The Easter lily, Lilium longiflorum, is a symbol of the Easter observance all around the world. Well, actually, as it turns out, it’s more of an American tradition. And here is how it came to be.
Lilium longiflorum is native to the southern islands of the Japanese archipelago, and was first described by a western botanist in 1798. Samples were sent to England, and eventually bulbs were sent to Bermuda, where commercial cultivation was carried out in the late 1800’s. As time went by, plant virus problems resulted in the demise of the industry. But, by that time, there was an established market for the bulbs in the United States.
Japanese farmers began to grow the plant for export, and they became the primary supplier until World War II caused an end to trade between Japan and the United States.
It was soon found that the west coast of the United States in the vicinity of the border between Oregon and Washington provided ideal conditions for growing the bulbs. Today, about 11 million bulbs a year are harvested from a handful of farms, clustered at that border. Ninety-five percent of the bulbs are sold in the United States. While this lily is used for cut flower purposes in Europe (for example), its culture as a potted plant for Easter has not caught on there.
This is odd, as it is an excellent plant, offering beauty with its glistening white, fragrant flowers. And it is predictable in culture. Easter is a movable holiday, occurring at the first Sunday after the first full moon after the spring equinox, and as such, changes from year to year (Western Church calendar). Also, the blooming period is shorter than for poinsettias, so growers need to be on their toes when timing the crop.
Be thee neither too early, nor too late. To monitor the crop, the grower goes to the greenhouse every few days, and literally dissects a lily plant, counting the leaves. Based on the stage of development, the temperature of the greenhouse is raised or lowered to control how fast the leaves (and plant and flowers) are developing.
You art lovers out there know that white lilies have been a symbol of the Virgin Mary for a thousand years, showing up in paintings of the Annunciation, for example. This is actually the Madonna Lily, Lilium candidum. This lily is native to western Asia, and over time was cultivated in the Middle East. It was important as an herbal remedy to the Romans, and was used in ceremonies honoring the goddess Juno.
It is bandied about that it made its way to northern Europe through the auspices of pilgrims returning from Jerusalem, or as booty from the Crusades. It does not lend itself to pot culture (that is, growing in pots for the Easter holiday), but the similar-in-appearance Lilium longiflorum performs just peachy.
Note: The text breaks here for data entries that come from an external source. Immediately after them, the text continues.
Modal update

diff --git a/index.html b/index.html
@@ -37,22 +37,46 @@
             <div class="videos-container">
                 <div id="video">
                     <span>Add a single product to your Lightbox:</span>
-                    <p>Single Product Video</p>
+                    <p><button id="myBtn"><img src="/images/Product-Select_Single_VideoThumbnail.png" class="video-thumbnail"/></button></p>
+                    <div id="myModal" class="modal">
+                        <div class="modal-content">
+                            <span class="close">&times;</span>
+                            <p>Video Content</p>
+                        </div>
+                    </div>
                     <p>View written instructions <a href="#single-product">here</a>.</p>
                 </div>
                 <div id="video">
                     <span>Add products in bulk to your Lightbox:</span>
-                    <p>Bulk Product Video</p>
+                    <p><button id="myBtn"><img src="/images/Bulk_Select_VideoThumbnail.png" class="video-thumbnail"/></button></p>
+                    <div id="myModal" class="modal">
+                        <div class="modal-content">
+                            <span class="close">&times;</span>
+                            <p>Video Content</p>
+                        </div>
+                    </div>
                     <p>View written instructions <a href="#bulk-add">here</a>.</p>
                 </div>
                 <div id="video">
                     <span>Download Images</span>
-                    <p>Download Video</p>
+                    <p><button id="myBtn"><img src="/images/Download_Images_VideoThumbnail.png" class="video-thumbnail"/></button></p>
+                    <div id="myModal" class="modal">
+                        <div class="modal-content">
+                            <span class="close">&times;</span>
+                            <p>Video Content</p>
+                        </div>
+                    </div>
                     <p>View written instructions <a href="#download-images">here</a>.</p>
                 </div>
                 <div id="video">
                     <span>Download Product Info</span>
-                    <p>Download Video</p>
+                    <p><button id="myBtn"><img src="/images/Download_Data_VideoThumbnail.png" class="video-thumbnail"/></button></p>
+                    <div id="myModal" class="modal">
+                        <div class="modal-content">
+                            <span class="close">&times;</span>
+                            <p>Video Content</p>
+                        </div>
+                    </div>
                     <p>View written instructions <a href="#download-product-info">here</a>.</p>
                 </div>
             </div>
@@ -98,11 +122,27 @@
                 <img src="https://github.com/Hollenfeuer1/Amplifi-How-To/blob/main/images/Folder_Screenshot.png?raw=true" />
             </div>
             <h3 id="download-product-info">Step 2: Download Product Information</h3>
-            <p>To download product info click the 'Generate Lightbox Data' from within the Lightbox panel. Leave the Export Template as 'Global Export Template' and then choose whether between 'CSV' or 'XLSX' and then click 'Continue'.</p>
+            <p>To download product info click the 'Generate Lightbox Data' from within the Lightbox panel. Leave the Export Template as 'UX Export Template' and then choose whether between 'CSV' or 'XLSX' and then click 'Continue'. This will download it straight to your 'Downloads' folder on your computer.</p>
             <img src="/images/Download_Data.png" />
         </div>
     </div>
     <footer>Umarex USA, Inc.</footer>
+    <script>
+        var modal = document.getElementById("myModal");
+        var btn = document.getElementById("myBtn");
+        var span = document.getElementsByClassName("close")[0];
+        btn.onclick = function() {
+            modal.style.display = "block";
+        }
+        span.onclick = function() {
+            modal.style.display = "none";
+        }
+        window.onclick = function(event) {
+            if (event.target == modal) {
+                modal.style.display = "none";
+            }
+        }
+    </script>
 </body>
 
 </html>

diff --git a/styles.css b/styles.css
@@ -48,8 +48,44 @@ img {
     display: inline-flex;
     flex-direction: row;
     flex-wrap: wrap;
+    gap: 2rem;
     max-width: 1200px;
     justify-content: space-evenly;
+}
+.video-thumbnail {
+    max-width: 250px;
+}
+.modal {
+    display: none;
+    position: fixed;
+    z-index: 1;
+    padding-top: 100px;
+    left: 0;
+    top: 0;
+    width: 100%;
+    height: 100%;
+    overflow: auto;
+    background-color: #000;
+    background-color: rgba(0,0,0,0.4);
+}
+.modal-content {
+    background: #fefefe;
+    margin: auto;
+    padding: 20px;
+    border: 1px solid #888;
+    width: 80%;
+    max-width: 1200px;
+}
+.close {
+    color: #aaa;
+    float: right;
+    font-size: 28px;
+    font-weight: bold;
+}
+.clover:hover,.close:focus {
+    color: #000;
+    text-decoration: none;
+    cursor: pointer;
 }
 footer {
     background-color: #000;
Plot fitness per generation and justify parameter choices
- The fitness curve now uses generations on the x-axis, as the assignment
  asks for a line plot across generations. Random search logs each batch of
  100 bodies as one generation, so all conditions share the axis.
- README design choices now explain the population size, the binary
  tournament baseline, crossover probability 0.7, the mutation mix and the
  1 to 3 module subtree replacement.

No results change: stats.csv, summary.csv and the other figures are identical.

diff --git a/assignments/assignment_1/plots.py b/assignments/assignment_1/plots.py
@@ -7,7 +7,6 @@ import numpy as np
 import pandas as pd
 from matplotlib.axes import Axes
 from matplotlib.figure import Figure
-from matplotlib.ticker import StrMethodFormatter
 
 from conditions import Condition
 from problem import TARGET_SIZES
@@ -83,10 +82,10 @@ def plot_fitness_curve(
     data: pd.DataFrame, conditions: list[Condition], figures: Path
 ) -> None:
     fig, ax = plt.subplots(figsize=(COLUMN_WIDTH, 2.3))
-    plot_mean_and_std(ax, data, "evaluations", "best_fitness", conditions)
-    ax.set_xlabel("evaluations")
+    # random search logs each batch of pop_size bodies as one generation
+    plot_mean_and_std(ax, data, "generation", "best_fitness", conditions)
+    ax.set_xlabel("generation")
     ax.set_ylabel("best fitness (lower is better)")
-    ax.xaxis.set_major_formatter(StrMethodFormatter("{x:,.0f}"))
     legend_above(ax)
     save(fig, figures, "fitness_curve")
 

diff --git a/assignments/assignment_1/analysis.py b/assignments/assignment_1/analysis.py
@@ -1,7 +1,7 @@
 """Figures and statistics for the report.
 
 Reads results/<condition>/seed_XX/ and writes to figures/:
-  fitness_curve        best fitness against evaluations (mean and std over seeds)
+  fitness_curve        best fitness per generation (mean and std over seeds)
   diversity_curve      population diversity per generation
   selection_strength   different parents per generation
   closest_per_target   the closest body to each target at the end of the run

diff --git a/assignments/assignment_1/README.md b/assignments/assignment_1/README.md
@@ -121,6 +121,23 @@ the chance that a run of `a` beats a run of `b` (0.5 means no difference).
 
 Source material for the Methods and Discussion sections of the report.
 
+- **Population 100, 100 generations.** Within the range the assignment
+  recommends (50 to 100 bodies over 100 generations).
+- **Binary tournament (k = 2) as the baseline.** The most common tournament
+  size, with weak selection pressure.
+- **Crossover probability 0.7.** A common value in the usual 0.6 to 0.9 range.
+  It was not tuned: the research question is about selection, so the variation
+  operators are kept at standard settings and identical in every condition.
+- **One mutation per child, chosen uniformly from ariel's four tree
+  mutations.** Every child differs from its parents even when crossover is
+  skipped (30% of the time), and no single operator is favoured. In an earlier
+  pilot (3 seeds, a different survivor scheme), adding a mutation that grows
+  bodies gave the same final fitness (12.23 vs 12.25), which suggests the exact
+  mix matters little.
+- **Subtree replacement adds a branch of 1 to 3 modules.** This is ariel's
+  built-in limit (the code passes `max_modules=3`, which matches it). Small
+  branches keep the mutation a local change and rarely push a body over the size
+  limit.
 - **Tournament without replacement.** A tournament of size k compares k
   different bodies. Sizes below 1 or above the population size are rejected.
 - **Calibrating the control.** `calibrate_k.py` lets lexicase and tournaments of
While in the house, keep your lily in a comfortably cool room to ensure that the flowers last longer. Water when the soil surface becomes dry to the touch; do not allow the plant to stand in water in a non-draining pot or decorative pot cover. If you want to, you may plant it outside at the end of April in an area of the garden that is sunny or lightly shaded, in a good organic soil. You will probably get flowers the following summer.
Lastly, when the flower opens, the anthers which bear the yellow pollen can stain the flowers. They are easily removed by hand—just grab them and pull gently, the pollen-bearing tops just pop off in your hand. They can also stain clothing, so put them in the trash and wash your hands. Then, go back to your lily, inhale the intense fragrance, and be assured that spring is just around the corner.
By Larry Hurley, Perennials Specialist